Prices increased by about 2% to 3% at the diamond giant’s final sale of the year last week, according to people familiar with the situation who asked not to be identified as the information is private. That’s the first time De Beers has been able to start reversing steep cuts made earlier this year.
The diamond industry is showing signs of recovery after coming to a standstill in the first half as the coronavirus destroyed demand. Last week’s auction by De Beers is likely to be its third consecutive sale to exceed $400 million, the people said. By comparison, the one-time monopoly sold just $50 million during the whole of the second quarter.
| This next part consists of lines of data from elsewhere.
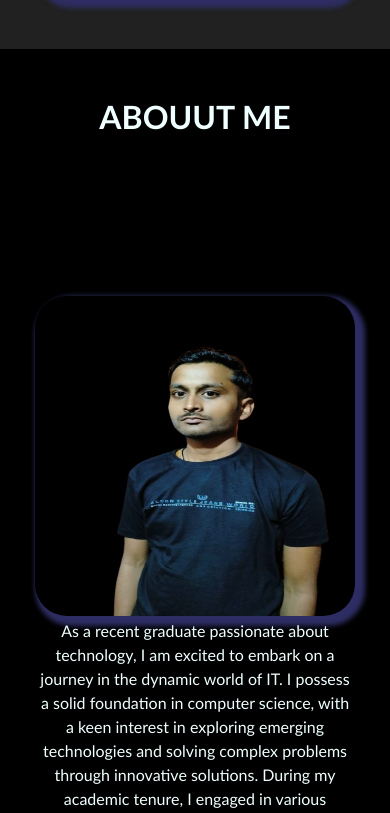
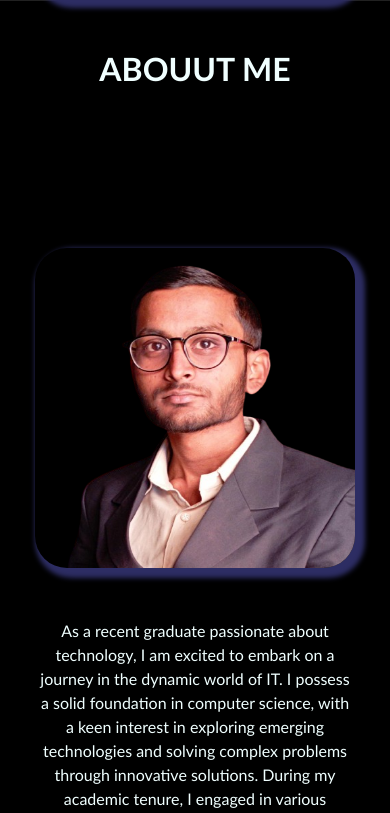
Before and after one commit to shivam9981/myportfolio, a React (Create React App) app: page / in a window 390 px wide. Shown: the part 1035-1848 px from the top of the page. Built offline with nearby package versions, Linux system fonts and the light colour scheme.

Commit message:
change again

```diff
--- a/src/Component/About.jsx
+++ b/src/Component/About.jsx
@@ -7,7 +7,7 @@ const About = () => {
             <p className='about-para'> ABOUUT ME</p>
             <div className='inner-about'>
                 <div>
-                    <img src='./shivam3.png'  className='img1' alt='Image Not Found' />
+                    <img src='./shivam.png'  className='img1' alt='Image Not Found' />
                 </div>
                 <div>
                     <p className='aboutme-home'>As a recent graduate passionate about technology, I am excited to embark on a journey in the dynamic world of IT. I possess a solid foundation in computer science, with a keen interest in exploring emerging technologies and solving complex problems through innovative solutions.
--- a/src/Styles/About.css
+++ b/src/Styles/About.css
@@ -22,6 +22,10 @@
     height: 20em;
     box-shadow: 5px 5px 5px 5px rgb(45, 45, 99);
 
+}
+.img1:hover{
+    cursor: pointer;
+    box-shadow:   5px 5px 1000px 10px rgb(255, 255, 255)
 }
 .conatiner-about{
     background-color: black;
@@ -62,7 +66,7 @@
     font-weight: 900;
 }
 @media (max-width: 1170px) {
-    .img{
+    .img1{
         margin-bottom: 3rem;
     }
     .aboutme-home
```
Rough-diamond buyers have been replenishing stocks ahead of the industry’s most important selling period that stretches from Thanksgiving to the Chinese New Year. Still, after purchasing almost nothing in the first half of the year, it’s not clear how much of that is being fuelled by end-consumer demand.
“Diamond stocks are incredibly low,” said Anish Aggarwal, a partner at specialist advisory firm Gemdax. “Less rough than demanded was sold by the miners, and more polished than expected was sold to retailers. Consumer appetite for jewelry’s been good, especially as they couldn’t spend on experiential items, like travel.”
The diamond industry’s engine room is dominated by small family-run businesses that cut, polish and trade the stones. They form the invisible link between African mines and jewelry stores in New York, London and Hong Kong. They buy diamonds 10 times a year from De Beers at prices the company sets.
After holding out for much of the year, De Beers and Russian rival Alrosa PJSC cut prices in August, firing life back into the industry. De Beers will hope strong holiday sales allow it to continue unwinding its almost 10% price reduction early next year.
“We’ve seen destocking in both the midstream and the downstream. More so than any time I’m aware of and certainly the most since 2008,” Mark Cutifani, chief executive officer of De Beers parent Anglo American, said Friday. “I’m expecting prices to improve. I’m hoping we do a lot better.”
For the industry to sustain a recovery, market participants say the biggest miners must remain disciplined on how much they produce and sell after building up billions of dollars in stocks this year.
Last week, Anglo lowered its production forecasts for the next two years, signalling its intention to keep supply tight.
“We certainly are not going to be a contributor to oversupply,” Cutifani said. “We won’t push more production out there unless we’re comfortable prices are going to increase.”